David Ishmail was a left-sided midfield player during the early 1970s at Spurs, as a youth team player. The West Ham born former footballer who played in the same Spurs youth team as the likes of Keith Osgood and Chris Jones, was a midfield player who loved to be on the ball. During his time at Spurs, David Ishmail was a part of the Spurs youth side that won the 1971/72 South East Counties League 11 Cup final. David later went into non-League and Saturday football, and he notably played for Leytonstone F.C. David’s son James, also played football and he had a long career playing for Romford F.C. I recently had the great pleasure of interviewing David Ishmail, who is a really nice man, about his time at Spurs back in the early 1970s.

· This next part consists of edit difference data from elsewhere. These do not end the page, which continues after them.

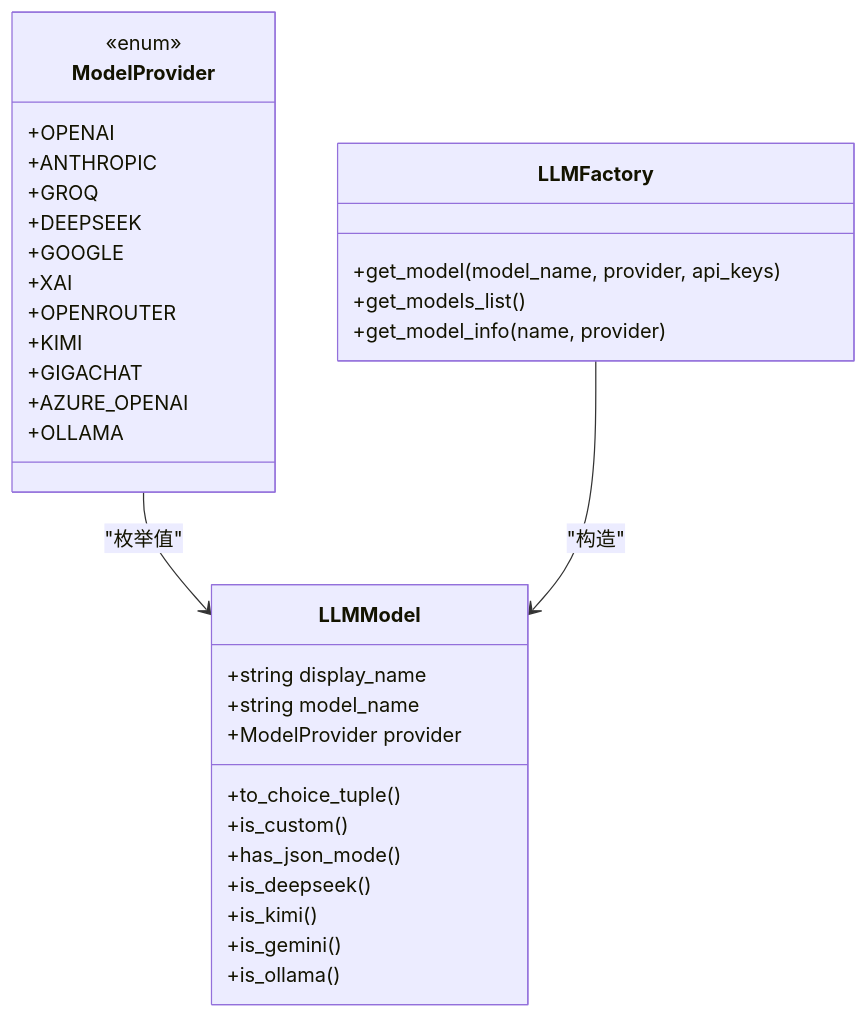
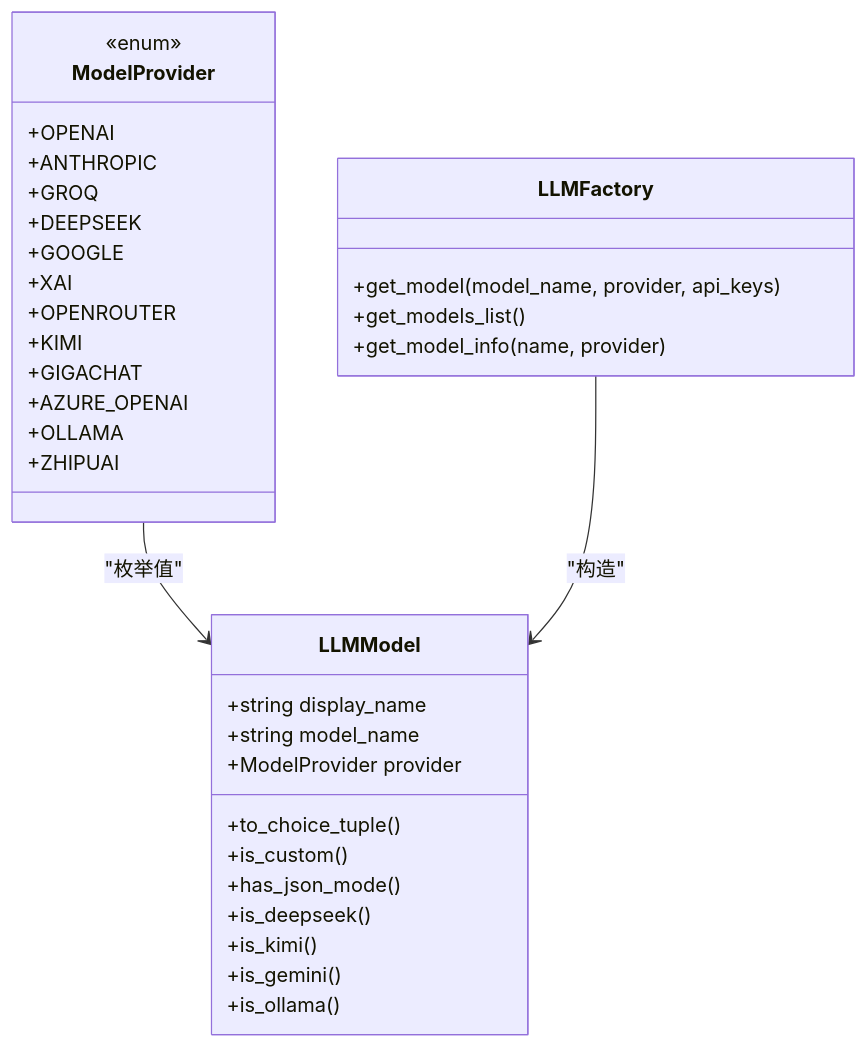
The third of 8 diagrams in .qoder/repowiki/zh/content/AI_ML集成/LLM服务集成.md (lichen14-hash/ai-hedge-fund), drawn with Mermaid before and after one commit. The commit also changed other lines of this file and 11 other files, not shown here.

````diff
--- a/.qoder/repowiki/zh/content/AI_ML集成/LLM服务集成.md
+++ b/.qoder/repowiki/zh/content/AI_ML集成/LLM服务集成.md
@@ -149,36 +160,37 @@
 ```mermaid
 classDiagram
 class ModelProvider {
 <<enum>>
 +OPENAI
 +ANTHROPIC
 +GROQ
 +DEEPSEEK
 +GOOGLE
 +XAI
 +OPENROUTER
 +KIMI
 +GIGACHAT
 +AZURE_OPENAI
 +OLLAMA
++ZHIPUAI
 }
 class LLMModel {
 +string display_name
 +string model_name
 +ModelProvider provider
 +to_choice_tuple()
 +is_custom()
 +has_json_mode()
 +is_deepseek()
 +is_kimi()
 +is_gemini()
 +is_ollama()
 }
 class LLMFactory {
 +get_model(model_name, provider, api_keys)
 +get_models_list()
 +get_model_info(name, provider)
 }
 ModelProvider --> LLMModel : "枚举值"
 LLMFactory --> LLMModel : "构造"
 ```
````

What are your earliest footballing memories in general. And how did you about joining Spurs and what are your earliest memories of your time at the club?
David: From when I could stand up I was kicking a ball indoors, and where we lived was a block of council flats, and out in the back was a playground. There was about five or six blocks and we all used to play goal to goal, and we were out there playing football from after we had our breakfast until late at night. And we’d only come inside to have something to eat, and then we’d be back out there playing football until it got dark, and that was great. I’ve always played football and I was in the primary school side from seven until eleven, and in almost every side that I played for I was captain. I later played for my district side when I was only ten, and I played for the Under 11’s side, and then when I went to the senior school in Canning Town which was called South West Ham Tech, I played for the district team from 11 until 15. What happened was that we had a cup final which was played at Clapton FC, and we won 6-3. Left-side of midfield was where I played, and that day I got a hat-trick. Anyway this man came over to me and he introduce himself as Norman Corbett and that he was a scout. Funnily enough he played in the same West Ham side as the main scout at Spurs, who was called Dickie Walker. Again he was a bit of a character, but anyway Norman Corbett was scouting for Spurs and he asked me if I wanted to come down for some trials at Cheshunt. I didn’t know where Cheshunt was as it was over at Hertfordshire, but I said that of course I’d come down there. With that trial at Cheshunt for the first time that I came down there was 200 boys there.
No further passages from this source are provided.